Select, from the data, each line where "pista" occurs.

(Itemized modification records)
--- START ---

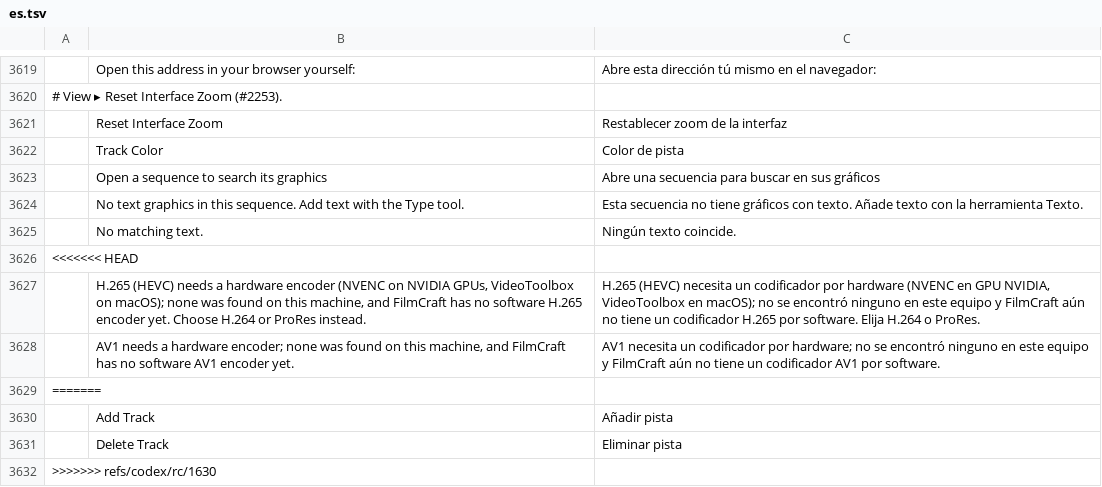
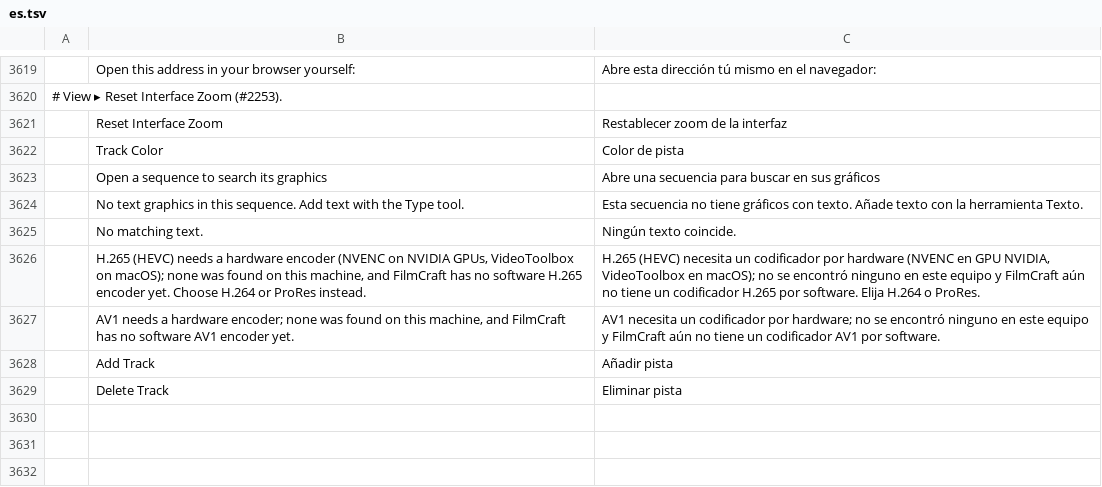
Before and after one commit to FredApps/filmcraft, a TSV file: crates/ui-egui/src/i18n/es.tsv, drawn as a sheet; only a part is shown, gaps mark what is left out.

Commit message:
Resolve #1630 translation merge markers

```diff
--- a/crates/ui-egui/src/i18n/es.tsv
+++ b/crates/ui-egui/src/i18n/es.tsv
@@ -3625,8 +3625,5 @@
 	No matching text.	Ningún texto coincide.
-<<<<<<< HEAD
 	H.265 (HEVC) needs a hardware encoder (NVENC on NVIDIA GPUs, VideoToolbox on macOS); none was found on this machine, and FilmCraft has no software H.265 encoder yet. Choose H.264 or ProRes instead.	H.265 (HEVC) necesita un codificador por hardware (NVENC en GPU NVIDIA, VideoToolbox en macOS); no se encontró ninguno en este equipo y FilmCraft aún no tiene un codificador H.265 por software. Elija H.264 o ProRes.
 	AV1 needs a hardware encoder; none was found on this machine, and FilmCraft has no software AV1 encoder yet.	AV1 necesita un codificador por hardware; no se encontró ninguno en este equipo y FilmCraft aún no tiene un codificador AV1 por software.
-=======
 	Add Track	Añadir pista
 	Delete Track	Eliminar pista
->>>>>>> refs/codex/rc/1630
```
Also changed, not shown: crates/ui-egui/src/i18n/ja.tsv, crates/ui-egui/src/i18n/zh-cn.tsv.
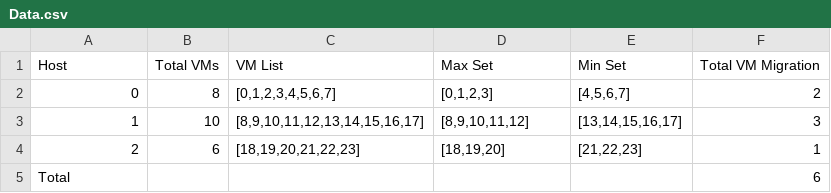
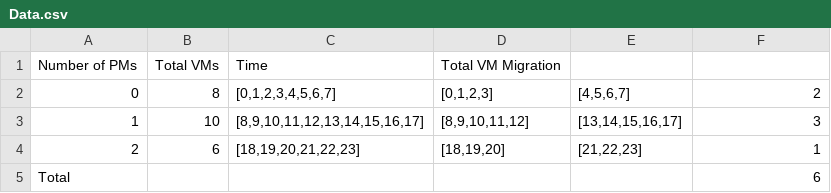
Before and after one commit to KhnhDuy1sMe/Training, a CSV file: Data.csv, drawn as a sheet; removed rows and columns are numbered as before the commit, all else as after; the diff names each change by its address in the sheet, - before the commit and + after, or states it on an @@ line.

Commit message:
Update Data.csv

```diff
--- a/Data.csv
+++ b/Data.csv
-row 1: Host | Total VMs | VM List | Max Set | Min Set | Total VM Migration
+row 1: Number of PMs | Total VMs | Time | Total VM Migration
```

--- END ---
--- START ---

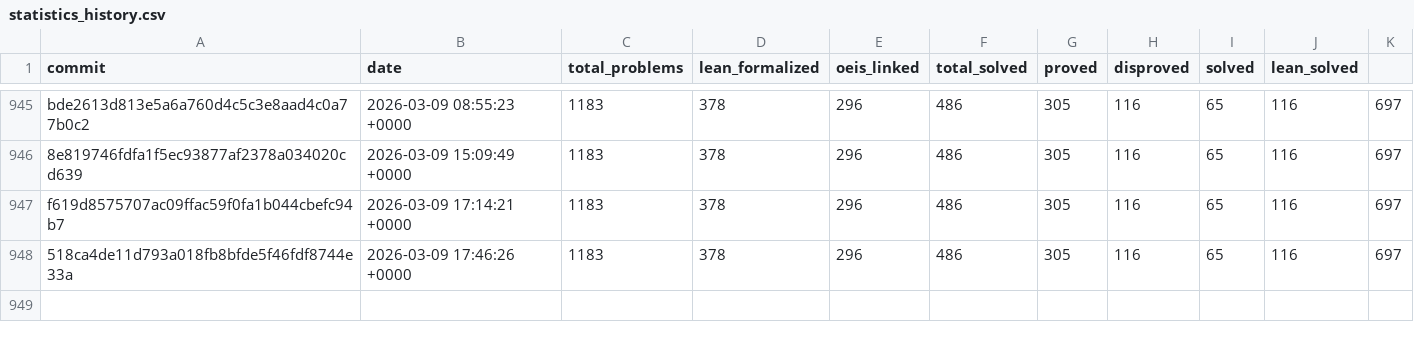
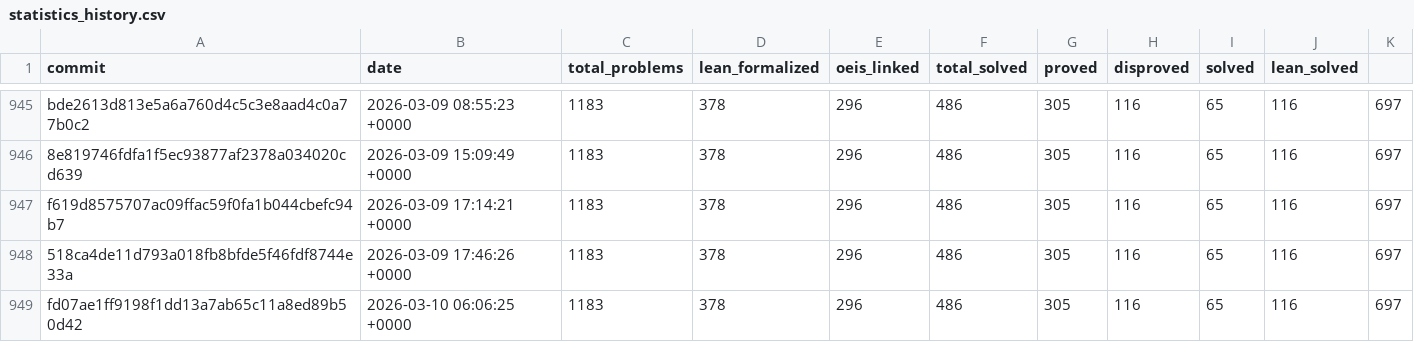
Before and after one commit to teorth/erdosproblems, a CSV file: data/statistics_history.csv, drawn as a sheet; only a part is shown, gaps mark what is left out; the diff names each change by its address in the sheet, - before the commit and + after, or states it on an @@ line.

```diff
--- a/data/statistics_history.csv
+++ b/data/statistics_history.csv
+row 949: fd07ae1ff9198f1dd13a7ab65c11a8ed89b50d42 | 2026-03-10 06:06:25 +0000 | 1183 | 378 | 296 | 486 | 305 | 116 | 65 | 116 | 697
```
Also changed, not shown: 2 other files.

--- END ---
--- START ---

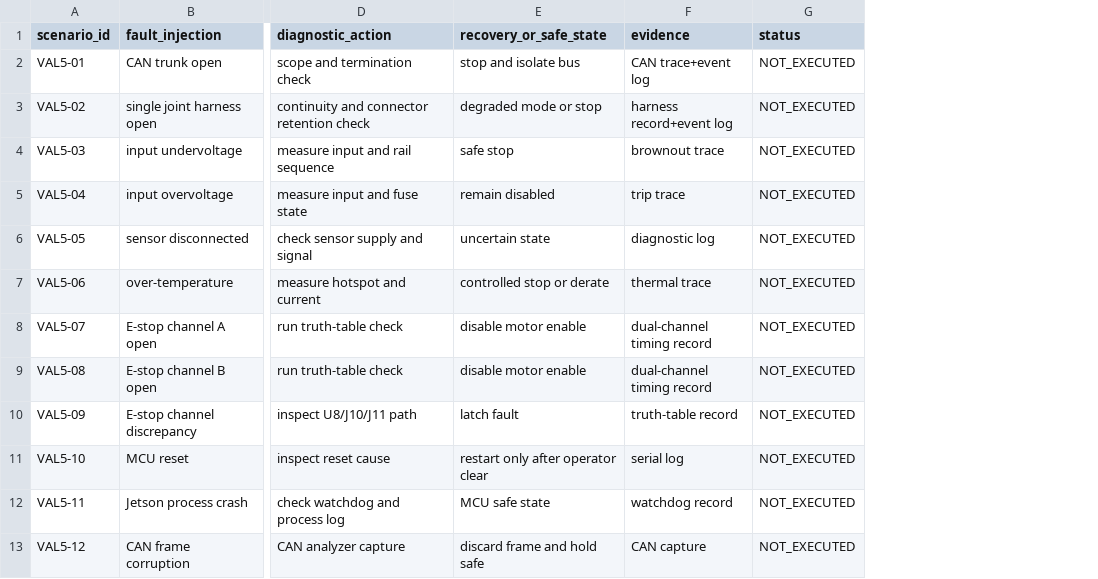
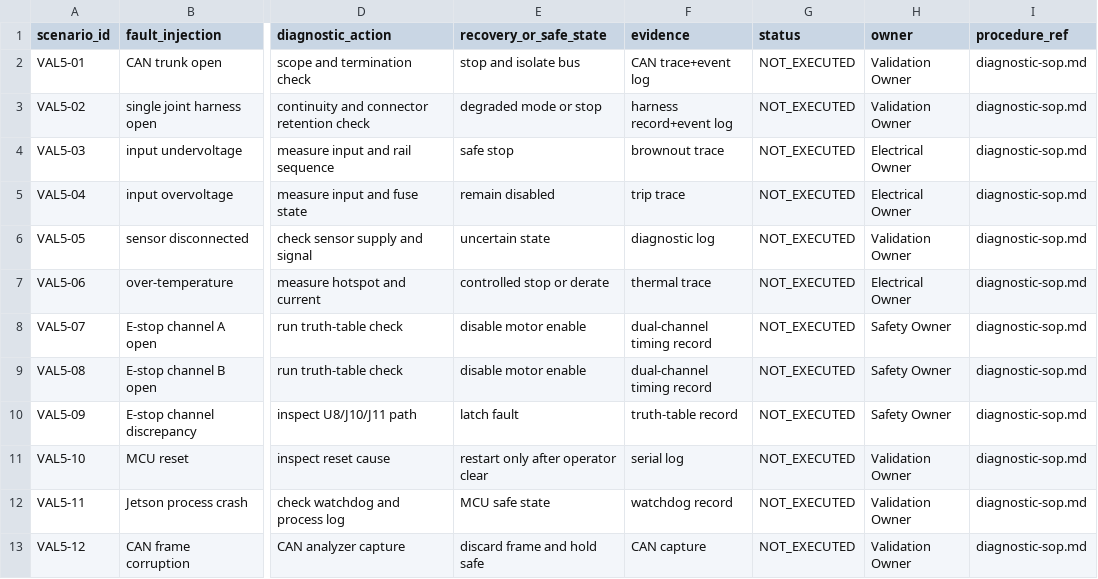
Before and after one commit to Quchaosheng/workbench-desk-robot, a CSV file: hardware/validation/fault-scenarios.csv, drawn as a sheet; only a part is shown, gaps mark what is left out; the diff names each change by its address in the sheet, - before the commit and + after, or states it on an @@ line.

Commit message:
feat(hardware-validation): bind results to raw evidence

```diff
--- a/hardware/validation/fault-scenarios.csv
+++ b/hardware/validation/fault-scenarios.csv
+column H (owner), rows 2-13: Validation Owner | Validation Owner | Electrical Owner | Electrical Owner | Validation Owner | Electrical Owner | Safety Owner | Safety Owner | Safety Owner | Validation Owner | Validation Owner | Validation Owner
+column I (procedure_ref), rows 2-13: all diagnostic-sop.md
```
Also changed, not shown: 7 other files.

--- END ---

Answer to the problem →
 	Add Track	Añadir pista
 	Delete Track	Eliminar pista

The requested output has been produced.